*** Provided records

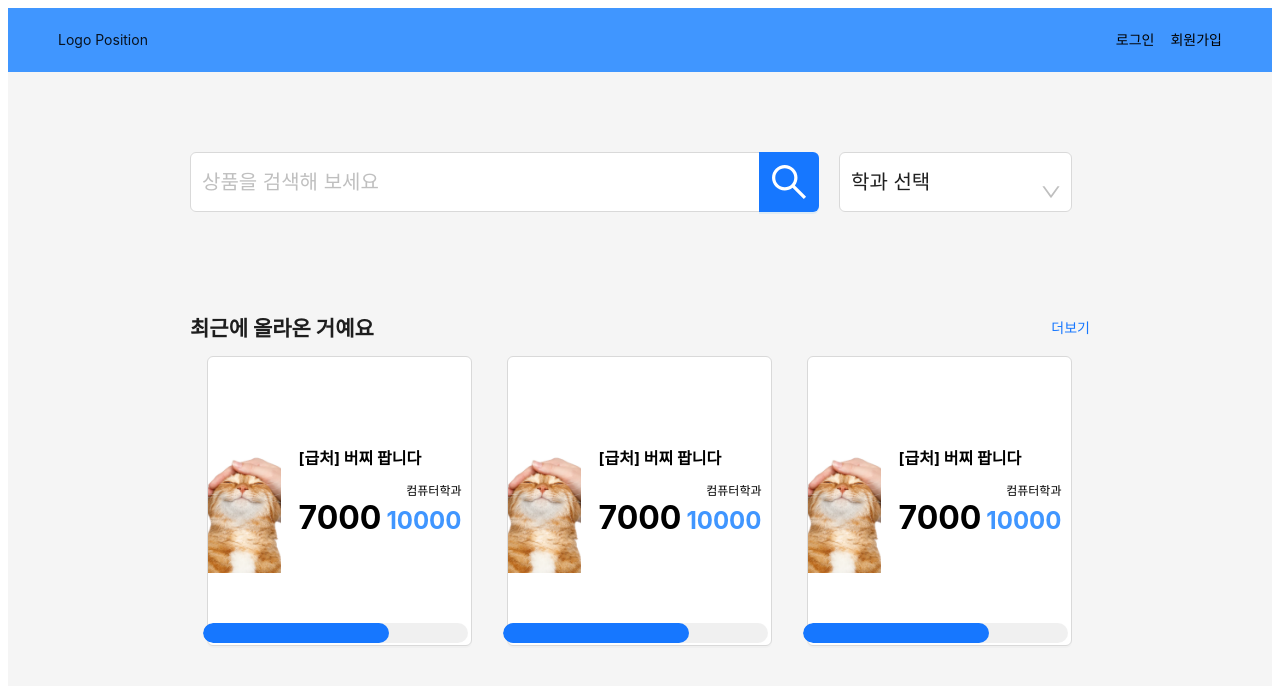
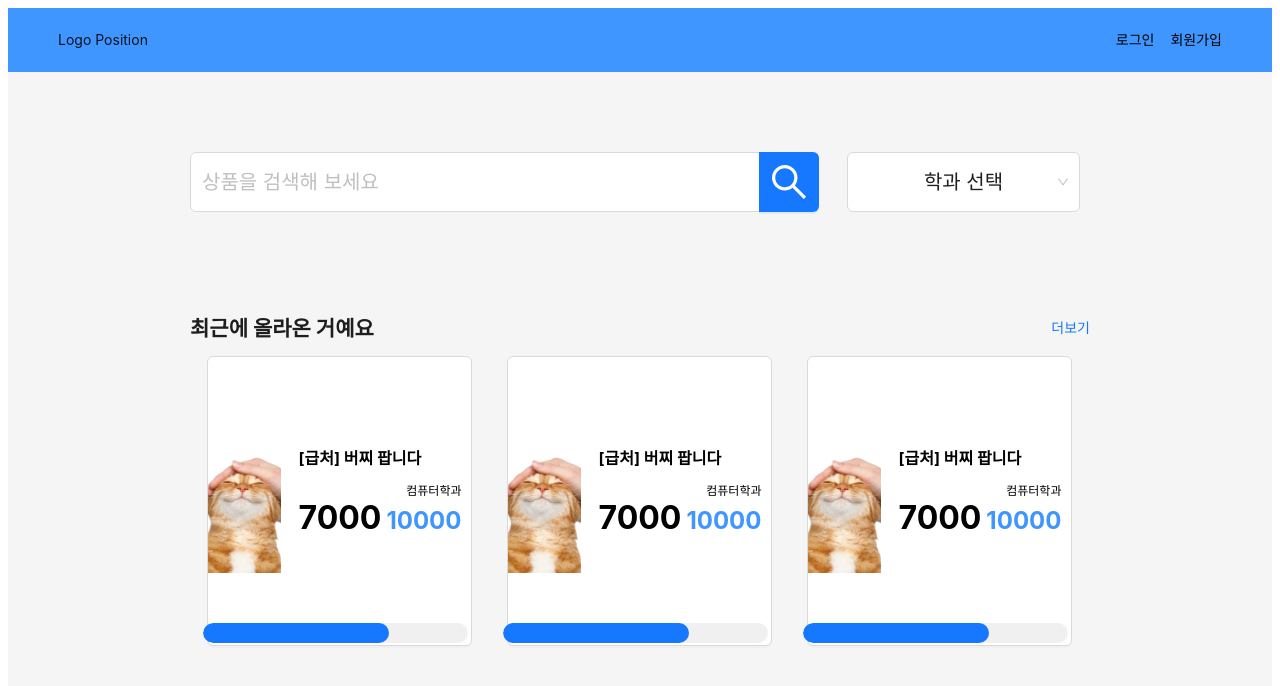
Before and after one commit to KWEBofficial/kubid-client, a React (Vite) app: page / in a window 1280 px wide. Shown: the top 686 px of the page. Built offline with nearby package versions, Linux system fonts and the light colour scheme.

Commit message:
mod: department dropdown style change

```diff
--- a/src/components/main_page/SearchSection.tsx
+++ b/src/components/main_page/SearchSection.tsx
@@ -1,11 +1,14 @@
 import SearchInput from "./SearchSection/SearchInput";
 import DepartmentDropdown from "./SearchSection/DepartmentDropdown";
+import { Space } from "antd";
 
 const SearchSection = () => {
   return (
     <div style={{ marginTop: "80px", marginBottom: "100px" }}>
-      <SearchInput />
-      <DepartmentDropdown />
+      <Space>
+        <SearchInput />
+        <DepartmentDropdown />
+      </Space>
     </div>
   );
 };
--- a/src/components/main_page/SearchSection/DepartmentDropdown.tsx
+++ b/src/components/main_page/SearchSection/DepartmentDropdown.tsx
@@ -10,10 +10,11 @@ const DepartmentDropdown: React.FC = () => (
     theme={{
       token: {
         fontSize: "20px",
+        fontSizeIcon: 12,
       },
       components: {
         Select: {
-          optionFontSize: "20px",
+          // optionFontSize: "20px",
         },
       },
     }}
@@ -21,7 +22,7 @@ const DepartmentDropdown: React.FC = () => (
     <Select
       defaultValue="학과 선택"
       dropdownStyle={{ padding: 10 }}
-      style={{ width: "233px", height: "60px" }}
+      style={{ width: "233px", height: "60px", textAlign: "center" }}
       onChange={handleChange}
       options={[
         { value: "경영학과", label: "경영학과" },
```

******

_Exercise directions:_ If a line in the entries contains "SearchSection", copy it.

_Solution for this exercise:_
--- a/src/components/main_page/SearchSection.tsx
+++ b/src/components/main_page/SearchSection.tsx
 import SearchInput from "./SearchSection/SearchInput";
 import DepartmentDropdown from "./SearchSection/DepartmentDropdown";
 const SearchSection = () => {
--- a/src/components/main_page/SearchSection/DepartmentDropdown.tsx
+++ b/src/components/main_page/SearchSection/DepartmentDropdown.tsx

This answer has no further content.